# WHAT THE TASK REQUIRES
Repeat exactly each line of the data provided below.

-----

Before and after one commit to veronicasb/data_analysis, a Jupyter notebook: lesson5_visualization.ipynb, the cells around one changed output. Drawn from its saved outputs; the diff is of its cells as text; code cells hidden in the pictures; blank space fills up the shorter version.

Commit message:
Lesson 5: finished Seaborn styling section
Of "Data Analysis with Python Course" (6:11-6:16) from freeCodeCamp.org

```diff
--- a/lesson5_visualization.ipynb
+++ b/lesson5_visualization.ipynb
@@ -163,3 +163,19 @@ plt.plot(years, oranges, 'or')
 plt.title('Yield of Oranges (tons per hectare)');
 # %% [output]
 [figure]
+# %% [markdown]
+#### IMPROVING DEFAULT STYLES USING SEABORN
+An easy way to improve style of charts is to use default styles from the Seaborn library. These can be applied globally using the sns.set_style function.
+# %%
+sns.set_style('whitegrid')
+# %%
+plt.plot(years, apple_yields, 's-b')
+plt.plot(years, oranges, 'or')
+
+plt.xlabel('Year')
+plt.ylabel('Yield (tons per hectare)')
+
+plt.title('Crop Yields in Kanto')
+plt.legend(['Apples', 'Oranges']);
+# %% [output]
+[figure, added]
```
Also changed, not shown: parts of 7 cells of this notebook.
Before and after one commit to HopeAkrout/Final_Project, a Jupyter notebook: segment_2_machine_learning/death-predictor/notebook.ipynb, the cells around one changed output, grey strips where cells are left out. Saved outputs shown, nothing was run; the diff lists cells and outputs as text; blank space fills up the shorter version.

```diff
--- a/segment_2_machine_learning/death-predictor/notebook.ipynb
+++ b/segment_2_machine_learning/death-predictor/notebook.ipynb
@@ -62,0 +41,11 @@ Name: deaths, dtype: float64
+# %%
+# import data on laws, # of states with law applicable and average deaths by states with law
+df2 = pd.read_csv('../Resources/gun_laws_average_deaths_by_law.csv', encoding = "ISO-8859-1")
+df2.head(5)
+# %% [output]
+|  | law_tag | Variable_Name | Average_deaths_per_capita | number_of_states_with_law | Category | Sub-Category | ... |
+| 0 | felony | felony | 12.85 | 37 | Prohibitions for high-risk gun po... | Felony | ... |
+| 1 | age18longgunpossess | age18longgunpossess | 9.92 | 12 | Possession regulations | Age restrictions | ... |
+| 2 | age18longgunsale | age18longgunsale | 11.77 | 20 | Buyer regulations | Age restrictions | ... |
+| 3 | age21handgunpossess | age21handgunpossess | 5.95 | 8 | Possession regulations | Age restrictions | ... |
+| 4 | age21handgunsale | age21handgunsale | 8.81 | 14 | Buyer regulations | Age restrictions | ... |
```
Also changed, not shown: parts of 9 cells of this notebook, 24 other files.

-----

# SOLUTION TO THIS PROBLEM
Before and after one commit to veronicasb/data_analysis, a Jupyter notebook: lesson5_visualization.ipynb, the cells around one changed output. Drawn from its saved outputs; the diff is of its cells as text; code cells hidden in the pictures; blank space fills up the shorter version.

Commit message:
Lesson 5: finished Seaborn styling section
Of "Data Analysis with Python Course" (6:11-6:16) from freeCodeCamp.org

```diff
--- a/lesson5_visualization.ipynb
+++ b/lesson5_visualization.ipynb
@@ -163,3 +163,19 @@ plt.plot(years, oranges, 'or')
 plt.title('Yield of Oranges (tons per hectare)');
 # %% [output]
 [figure]
+# %% [markdown]
+#### IMPROVING DEFAULT STYLES USING SEABORN
+An easy way to improve style of charts is to use default styles from the Seaborn library. These can be applied globally using the sns.set_style function.
+# %%
+sns.set_style('whitegrid')
+# %%
+plt.plot(years, apple_yields, 's-b')
+plt.plot(years, oranges, 'or')
+
+plt.xlabel('Year')
+plt.ylabel('Yield (tons per hectare)')
+
+plt.title('Crop Yields in Kanto')
+plt.legend(['Apples', 'Oranges']);
+# %% [output]
+[figure, added]
```
Also changed, not shown: parts of 7 cells of this notebook.
Before and after one commit to HopeAkrout/Final_Project, a Jupyter notebook: segment_2_machine_learning/death-predictor/notebook.ipynb, the cells around one changed output, grey strips where cells are left out. Saved outputs shown, nothing was run; the diff lists cells and outputs as text; blank space fills up the shorter version.

```diff
--- a/segment_2_machine_learning/death-predictor/notebook.ipynb
+++ b/segment_2_machine_learning/death-predictor/notebook.ipynb
@@ -62,0 +41,11 @@ Name: deaths, dtype: float64
+# %%
+# import data on laws, # of states with law applicable and average deaths by states with law
+df2 = pd.read_csv('../Resources/gun_laws_average_deaths_by_law.csv', encoding = "ISO-8859-1")
+df2.head(5)
+# %% [output]
+|  | law_tag | Variable_Name | Average_deaths_per_capita | number_of_states_with_law | Category | Sub-Category | ... |
+| 0 | felony | felony | 12.85 | 37 | Prohibitions for high-risk gun po... | Felony | ... |
+| 1 | age18longgunpossess | age18longgunpossess | 9.92 | 12 | Possession regulations | Age restrictions | ... |
+| 2 | age18longgunsale | age18longgunsale | 11.77 | 20 | Buyer regulations | Age restrictions | ... |
+| 3 | age21handgunpossess | age21handgunpossess | 5.95 | 8 | Possession regulations | Age restrictions | ... |
+| 4 | age21handgunsale | age21handgunsale | 8.81 | 14 | Buyer regulations | Age restrictions | ... |
```
Also changed, not shown: parts of 9 cells of this notebook, 24 other files.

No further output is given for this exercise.